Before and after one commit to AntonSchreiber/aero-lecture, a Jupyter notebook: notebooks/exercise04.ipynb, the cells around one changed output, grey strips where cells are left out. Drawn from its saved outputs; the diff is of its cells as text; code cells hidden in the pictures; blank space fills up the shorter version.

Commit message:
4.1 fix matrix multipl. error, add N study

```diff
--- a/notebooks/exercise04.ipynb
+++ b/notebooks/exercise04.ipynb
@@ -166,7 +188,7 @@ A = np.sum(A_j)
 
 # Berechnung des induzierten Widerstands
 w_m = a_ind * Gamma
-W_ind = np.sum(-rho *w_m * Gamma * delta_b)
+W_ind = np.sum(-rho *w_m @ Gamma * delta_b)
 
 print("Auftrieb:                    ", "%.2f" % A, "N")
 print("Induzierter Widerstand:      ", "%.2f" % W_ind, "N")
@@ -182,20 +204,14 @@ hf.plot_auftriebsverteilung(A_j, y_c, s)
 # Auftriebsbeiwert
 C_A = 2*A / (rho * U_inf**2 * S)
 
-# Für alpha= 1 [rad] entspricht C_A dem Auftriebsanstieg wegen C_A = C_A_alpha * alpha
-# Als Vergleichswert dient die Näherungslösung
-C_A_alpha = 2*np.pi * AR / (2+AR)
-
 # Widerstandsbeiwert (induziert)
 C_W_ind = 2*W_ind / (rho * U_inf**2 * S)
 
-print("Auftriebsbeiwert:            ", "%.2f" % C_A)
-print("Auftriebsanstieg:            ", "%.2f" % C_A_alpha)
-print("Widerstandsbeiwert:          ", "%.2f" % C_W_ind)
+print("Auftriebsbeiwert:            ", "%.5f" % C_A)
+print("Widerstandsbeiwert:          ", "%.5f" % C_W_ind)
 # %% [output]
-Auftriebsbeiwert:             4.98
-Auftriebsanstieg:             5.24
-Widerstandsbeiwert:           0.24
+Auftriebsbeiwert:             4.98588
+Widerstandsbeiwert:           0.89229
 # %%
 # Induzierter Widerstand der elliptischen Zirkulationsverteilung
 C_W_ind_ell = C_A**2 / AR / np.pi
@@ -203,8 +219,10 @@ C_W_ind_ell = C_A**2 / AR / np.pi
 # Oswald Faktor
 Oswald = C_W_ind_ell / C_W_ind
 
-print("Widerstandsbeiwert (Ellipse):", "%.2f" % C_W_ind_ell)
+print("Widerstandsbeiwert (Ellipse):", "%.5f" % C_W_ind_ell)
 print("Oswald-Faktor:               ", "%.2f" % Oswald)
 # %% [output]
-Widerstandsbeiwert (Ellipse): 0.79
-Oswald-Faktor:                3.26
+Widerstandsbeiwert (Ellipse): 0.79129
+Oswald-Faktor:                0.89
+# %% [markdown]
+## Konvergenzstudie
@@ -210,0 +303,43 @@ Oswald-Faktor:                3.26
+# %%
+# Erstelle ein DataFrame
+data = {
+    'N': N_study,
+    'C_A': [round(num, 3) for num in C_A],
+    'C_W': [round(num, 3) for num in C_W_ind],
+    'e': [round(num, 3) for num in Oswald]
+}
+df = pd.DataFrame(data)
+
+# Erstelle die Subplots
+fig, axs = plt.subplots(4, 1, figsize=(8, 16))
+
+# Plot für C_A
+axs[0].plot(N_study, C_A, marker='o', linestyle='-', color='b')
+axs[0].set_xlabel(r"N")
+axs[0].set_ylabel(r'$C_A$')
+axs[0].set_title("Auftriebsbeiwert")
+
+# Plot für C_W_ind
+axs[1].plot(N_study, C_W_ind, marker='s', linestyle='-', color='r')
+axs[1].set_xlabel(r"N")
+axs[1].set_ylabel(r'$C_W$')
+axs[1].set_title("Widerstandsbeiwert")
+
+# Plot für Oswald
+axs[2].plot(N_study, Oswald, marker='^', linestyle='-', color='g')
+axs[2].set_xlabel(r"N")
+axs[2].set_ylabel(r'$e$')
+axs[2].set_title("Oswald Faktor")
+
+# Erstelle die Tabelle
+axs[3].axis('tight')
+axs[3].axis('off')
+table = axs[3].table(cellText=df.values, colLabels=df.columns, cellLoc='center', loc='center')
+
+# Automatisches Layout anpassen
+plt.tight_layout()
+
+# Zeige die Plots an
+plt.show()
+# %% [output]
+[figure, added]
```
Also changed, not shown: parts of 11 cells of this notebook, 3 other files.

> **Task directions**
When a line in the data contains "marker", return it as written.

> **Result**
+axs[0].plot(N_study, C_A, marker='o', linestyle='-', color='b')
+axs[1].plot(N_study, C_W_ind, marker='s', linestyle='-', color='r')
+axs[2].plot(N_study, Oswald, marker='^', linestyle='-', color='g')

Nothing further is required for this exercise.